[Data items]

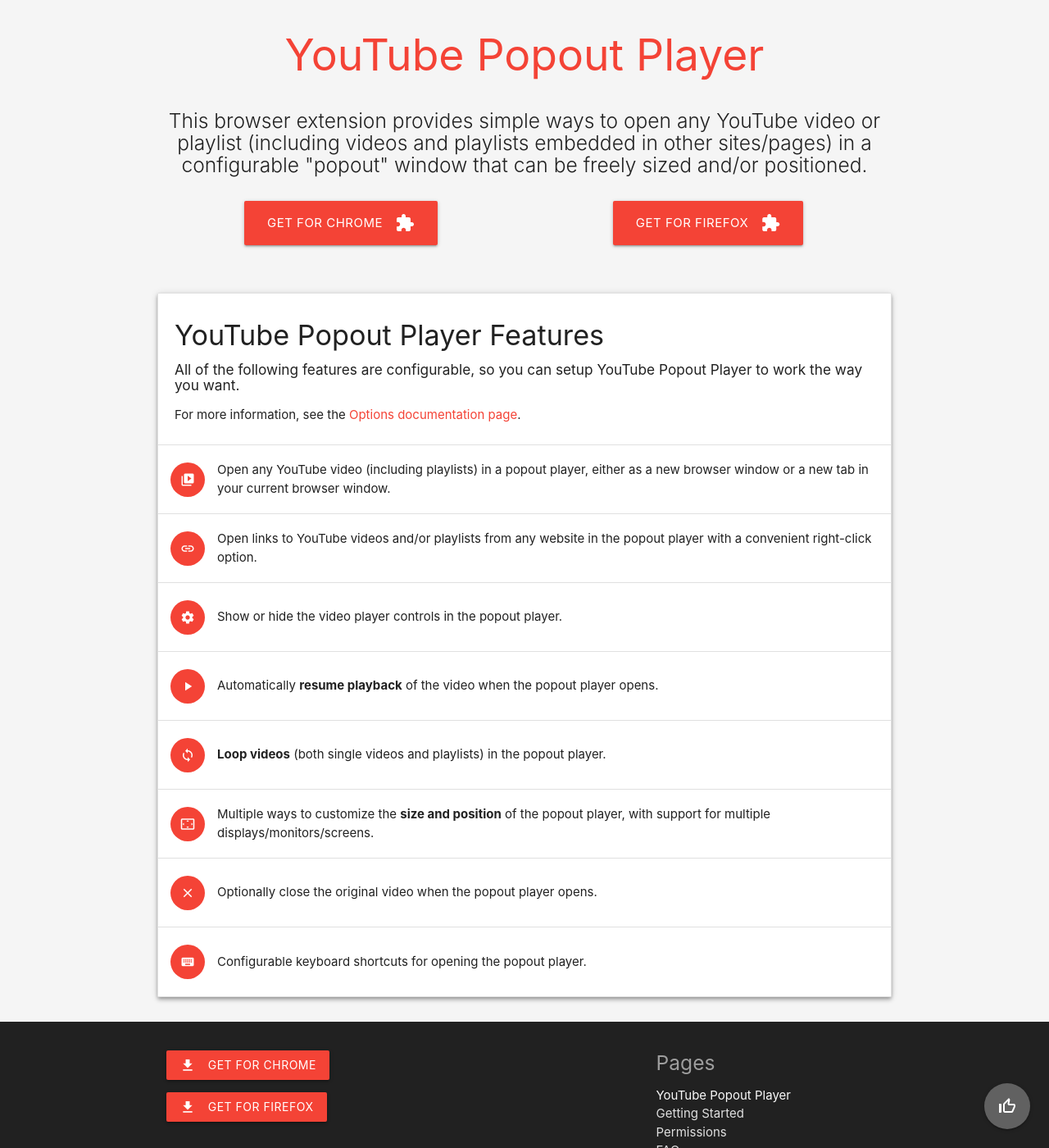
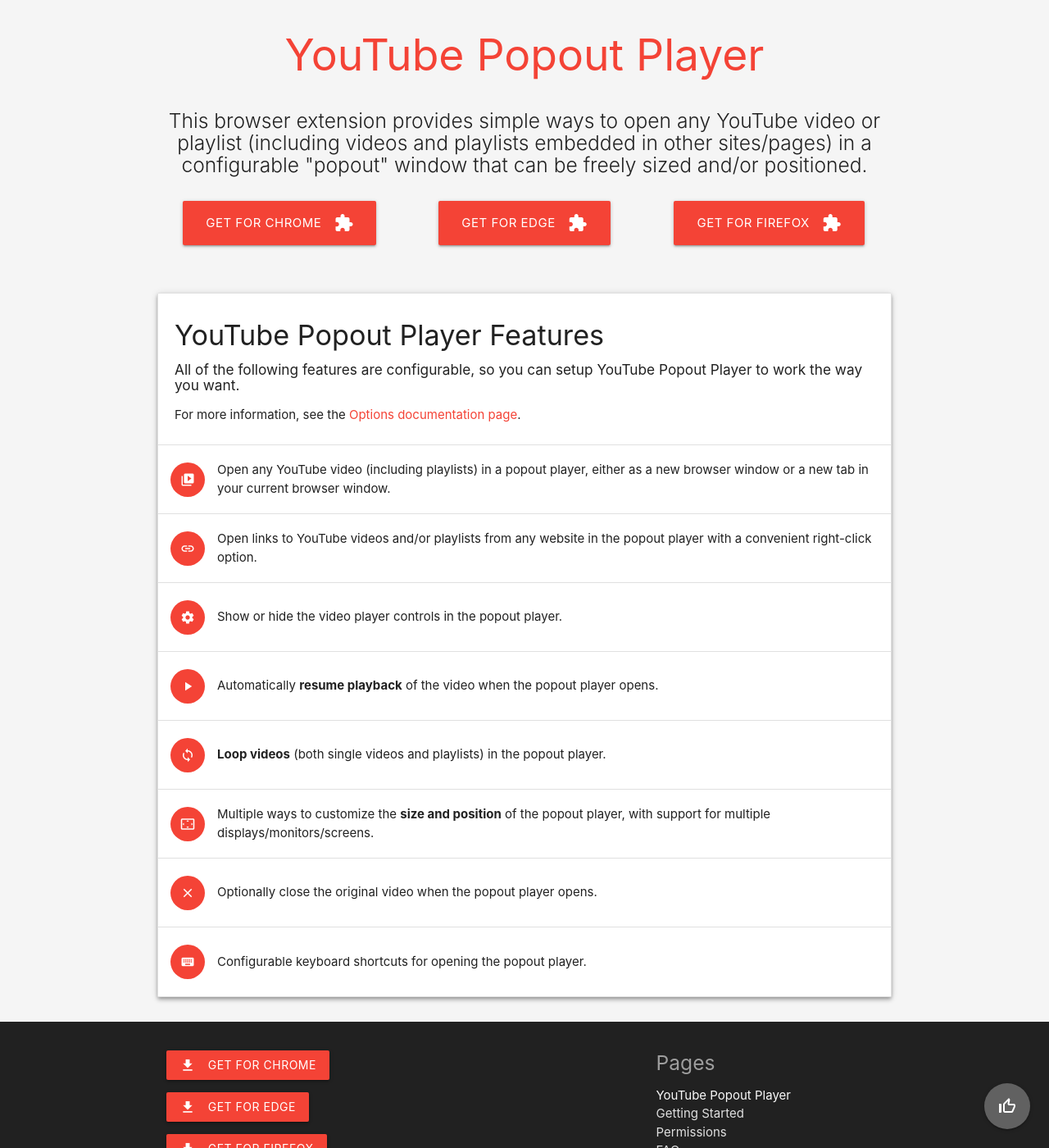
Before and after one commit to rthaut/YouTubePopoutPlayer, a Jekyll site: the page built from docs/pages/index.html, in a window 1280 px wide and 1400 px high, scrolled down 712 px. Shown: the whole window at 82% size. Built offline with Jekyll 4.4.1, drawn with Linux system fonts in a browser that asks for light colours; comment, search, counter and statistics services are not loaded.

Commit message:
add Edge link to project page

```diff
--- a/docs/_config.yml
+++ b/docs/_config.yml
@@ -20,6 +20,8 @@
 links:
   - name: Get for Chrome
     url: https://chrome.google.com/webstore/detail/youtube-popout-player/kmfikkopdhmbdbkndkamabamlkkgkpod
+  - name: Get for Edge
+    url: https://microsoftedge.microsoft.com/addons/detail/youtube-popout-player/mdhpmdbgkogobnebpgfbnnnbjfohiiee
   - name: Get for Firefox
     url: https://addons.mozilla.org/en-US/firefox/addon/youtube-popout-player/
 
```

---

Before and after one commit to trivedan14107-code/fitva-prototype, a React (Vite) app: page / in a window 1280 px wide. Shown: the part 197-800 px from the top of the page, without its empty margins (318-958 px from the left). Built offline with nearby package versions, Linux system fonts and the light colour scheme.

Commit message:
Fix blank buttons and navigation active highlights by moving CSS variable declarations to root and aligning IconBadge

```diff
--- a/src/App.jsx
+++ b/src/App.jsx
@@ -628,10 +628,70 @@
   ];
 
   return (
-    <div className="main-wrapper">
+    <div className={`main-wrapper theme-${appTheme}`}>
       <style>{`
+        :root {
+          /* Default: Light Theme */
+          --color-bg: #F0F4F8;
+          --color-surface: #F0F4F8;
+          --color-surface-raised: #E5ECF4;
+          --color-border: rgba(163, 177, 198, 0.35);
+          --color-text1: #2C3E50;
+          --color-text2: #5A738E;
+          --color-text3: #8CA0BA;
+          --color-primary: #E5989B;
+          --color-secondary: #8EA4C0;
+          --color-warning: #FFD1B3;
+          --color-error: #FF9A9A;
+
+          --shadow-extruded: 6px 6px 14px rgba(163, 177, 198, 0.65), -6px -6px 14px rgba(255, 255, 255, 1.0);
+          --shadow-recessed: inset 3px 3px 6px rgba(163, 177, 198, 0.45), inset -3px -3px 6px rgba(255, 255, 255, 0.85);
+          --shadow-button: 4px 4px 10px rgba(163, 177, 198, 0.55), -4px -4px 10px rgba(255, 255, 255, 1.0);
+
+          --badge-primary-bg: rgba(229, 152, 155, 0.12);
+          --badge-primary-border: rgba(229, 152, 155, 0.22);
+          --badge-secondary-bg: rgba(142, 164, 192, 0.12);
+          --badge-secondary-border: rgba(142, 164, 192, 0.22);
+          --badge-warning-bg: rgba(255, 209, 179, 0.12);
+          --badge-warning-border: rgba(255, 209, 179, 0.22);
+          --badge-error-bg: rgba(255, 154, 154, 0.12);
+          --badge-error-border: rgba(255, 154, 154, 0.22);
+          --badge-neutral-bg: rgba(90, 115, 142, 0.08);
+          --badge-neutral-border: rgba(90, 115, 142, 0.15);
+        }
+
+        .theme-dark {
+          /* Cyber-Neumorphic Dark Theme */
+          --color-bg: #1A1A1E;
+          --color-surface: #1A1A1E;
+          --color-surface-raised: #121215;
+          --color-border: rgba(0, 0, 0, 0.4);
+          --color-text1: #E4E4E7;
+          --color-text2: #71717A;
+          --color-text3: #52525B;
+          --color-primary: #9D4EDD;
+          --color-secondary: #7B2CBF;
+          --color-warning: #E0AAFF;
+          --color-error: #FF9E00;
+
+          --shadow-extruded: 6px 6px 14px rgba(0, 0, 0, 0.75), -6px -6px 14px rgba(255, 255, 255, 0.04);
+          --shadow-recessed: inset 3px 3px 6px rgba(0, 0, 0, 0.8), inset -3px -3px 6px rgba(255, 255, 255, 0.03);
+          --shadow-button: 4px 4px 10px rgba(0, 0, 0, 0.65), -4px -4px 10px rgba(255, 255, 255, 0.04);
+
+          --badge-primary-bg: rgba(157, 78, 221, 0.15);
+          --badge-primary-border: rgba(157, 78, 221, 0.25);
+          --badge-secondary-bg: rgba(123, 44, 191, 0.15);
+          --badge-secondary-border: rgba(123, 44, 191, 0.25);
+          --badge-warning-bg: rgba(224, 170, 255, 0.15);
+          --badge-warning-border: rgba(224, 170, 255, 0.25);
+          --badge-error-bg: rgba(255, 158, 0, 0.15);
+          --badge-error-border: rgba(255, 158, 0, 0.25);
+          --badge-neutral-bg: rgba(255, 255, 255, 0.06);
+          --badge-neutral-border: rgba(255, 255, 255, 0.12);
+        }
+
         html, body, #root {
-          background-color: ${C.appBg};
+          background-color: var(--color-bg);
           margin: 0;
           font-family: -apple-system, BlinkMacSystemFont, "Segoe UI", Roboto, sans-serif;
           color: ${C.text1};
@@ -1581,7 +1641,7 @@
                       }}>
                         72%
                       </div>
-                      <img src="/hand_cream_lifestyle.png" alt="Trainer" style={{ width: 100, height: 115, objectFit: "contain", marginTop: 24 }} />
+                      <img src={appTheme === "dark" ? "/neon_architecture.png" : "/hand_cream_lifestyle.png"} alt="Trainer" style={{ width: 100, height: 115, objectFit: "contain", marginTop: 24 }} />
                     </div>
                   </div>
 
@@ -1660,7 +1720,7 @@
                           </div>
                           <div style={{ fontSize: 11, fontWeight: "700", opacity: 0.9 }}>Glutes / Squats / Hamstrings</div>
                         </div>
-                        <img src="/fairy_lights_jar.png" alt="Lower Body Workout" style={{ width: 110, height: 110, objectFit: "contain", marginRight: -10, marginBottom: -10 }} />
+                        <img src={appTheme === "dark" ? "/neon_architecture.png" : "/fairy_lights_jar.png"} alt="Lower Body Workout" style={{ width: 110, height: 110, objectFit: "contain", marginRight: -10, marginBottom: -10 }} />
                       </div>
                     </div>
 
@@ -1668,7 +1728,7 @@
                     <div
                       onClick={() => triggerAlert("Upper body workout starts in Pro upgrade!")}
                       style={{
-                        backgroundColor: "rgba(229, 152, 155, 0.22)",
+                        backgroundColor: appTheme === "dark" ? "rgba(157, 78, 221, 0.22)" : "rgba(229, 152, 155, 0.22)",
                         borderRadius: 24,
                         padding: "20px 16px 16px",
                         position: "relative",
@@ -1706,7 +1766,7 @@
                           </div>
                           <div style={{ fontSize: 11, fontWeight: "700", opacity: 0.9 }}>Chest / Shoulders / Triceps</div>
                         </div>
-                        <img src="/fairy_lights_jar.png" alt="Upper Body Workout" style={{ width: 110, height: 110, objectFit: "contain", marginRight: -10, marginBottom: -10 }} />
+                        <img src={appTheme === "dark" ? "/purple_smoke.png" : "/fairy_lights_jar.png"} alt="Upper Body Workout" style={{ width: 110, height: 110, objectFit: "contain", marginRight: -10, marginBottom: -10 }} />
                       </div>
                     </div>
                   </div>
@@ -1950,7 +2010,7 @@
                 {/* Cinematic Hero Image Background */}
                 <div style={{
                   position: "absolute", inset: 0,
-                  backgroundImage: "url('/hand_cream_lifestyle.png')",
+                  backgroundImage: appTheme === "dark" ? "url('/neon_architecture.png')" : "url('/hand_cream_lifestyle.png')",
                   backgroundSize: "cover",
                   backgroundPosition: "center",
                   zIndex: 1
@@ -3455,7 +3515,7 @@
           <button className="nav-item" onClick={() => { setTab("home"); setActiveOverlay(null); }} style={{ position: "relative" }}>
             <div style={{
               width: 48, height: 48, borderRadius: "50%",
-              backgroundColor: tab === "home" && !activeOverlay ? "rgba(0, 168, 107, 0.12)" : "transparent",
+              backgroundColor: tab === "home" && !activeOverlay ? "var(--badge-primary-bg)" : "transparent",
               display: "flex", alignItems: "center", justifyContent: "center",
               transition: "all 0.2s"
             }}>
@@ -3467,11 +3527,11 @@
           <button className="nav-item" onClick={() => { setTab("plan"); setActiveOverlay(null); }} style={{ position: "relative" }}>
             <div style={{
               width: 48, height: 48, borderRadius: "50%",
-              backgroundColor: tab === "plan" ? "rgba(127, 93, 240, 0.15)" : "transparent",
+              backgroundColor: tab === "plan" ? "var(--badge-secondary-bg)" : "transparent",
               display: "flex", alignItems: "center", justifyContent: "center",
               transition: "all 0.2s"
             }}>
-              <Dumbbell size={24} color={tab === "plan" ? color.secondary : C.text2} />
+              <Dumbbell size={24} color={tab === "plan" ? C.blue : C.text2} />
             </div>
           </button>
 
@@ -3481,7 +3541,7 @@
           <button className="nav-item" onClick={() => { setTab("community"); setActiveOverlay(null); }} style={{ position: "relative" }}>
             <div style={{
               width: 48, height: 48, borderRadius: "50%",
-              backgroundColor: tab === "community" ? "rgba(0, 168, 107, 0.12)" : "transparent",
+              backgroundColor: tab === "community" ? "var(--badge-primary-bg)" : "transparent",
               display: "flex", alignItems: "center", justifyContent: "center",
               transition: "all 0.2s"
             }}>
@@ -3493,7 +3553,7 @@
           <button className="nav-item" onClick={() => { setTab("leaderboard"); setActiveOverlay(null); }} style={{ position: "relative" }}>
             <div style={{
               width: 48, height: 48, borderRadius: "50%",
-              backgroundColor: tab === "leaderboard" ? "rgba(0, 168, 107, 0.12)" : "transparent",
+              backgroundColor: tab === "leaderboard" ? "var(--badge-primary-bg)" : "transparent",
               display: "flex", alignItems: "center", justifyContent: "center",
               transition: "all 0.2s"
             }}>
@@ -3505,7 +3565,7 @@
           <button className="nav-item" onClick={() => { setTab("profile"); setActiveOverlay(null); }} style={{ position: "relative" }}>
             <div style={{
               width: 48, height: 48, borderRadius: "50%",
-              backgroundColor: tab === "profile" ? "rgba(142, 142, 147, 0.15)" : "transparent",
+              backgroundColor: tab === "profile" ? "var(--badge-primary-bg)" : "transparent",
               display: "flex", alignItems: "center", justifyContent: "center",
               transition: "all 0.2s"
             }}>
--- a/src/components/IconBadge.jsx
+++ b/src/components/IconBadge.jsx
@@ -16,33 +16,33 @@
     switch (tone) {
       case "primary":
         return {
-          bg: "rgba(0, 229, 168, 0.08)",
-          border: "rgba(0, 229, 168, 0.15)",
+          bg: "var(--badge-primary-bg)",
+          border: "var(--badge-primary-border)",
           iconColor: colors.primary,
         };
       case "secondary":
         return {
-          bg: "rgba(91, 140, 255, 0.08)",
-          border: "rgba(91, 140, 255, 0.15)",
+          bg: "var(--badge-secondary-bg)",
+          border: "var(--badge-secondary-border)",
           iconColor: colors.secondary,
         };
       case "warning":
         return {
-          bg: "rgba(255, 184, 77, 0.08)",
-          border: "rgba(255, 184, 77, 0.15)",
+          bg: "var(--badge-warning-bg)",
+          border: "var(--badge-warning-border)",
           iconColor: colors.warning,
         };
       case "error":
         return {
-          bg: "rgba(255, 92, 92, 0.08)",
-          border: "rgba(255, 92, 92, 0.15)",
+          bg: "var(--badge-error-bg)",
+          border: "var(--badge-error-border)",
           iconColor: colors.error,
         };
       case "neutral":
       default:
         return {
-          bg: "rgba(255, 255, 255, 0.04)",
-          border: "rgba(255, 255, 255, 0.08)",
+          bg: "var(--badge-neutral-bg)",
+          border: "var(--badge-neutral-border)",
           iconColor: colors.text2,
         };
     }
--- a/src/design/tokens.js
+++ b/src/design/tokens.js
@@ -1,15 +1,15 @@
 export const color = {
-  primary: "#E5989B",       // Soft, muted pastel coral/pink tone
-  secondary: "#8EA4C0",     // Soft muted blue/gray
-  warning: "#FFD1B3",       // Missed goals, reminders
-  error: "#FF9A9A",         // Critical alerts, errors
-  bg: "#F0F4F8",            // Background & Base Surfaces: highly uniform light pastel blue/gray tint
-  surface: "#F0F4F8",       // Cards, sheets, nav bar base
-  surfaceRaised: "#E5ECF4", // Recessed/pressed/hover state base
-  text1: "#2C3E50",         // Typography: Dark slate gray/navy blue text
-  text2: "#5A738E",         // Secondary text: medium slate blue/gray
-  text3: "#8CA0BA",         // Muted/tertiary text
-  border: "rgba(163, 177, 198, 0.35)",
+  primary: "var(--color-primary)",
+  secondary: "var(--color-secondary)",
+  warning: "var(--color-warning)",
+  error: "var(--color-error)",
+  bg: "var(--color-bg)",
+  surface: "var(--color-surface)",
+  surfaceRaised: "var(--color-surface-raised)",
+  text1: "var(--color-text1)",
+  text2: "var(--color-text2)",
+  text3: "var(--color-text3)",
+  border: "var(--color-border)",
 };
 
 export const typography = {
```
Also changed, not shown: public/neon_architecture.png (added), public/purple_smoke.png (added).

* What is needed
For the word "root", count the lines of the records above that hold it and state only that count.

* Task answer
3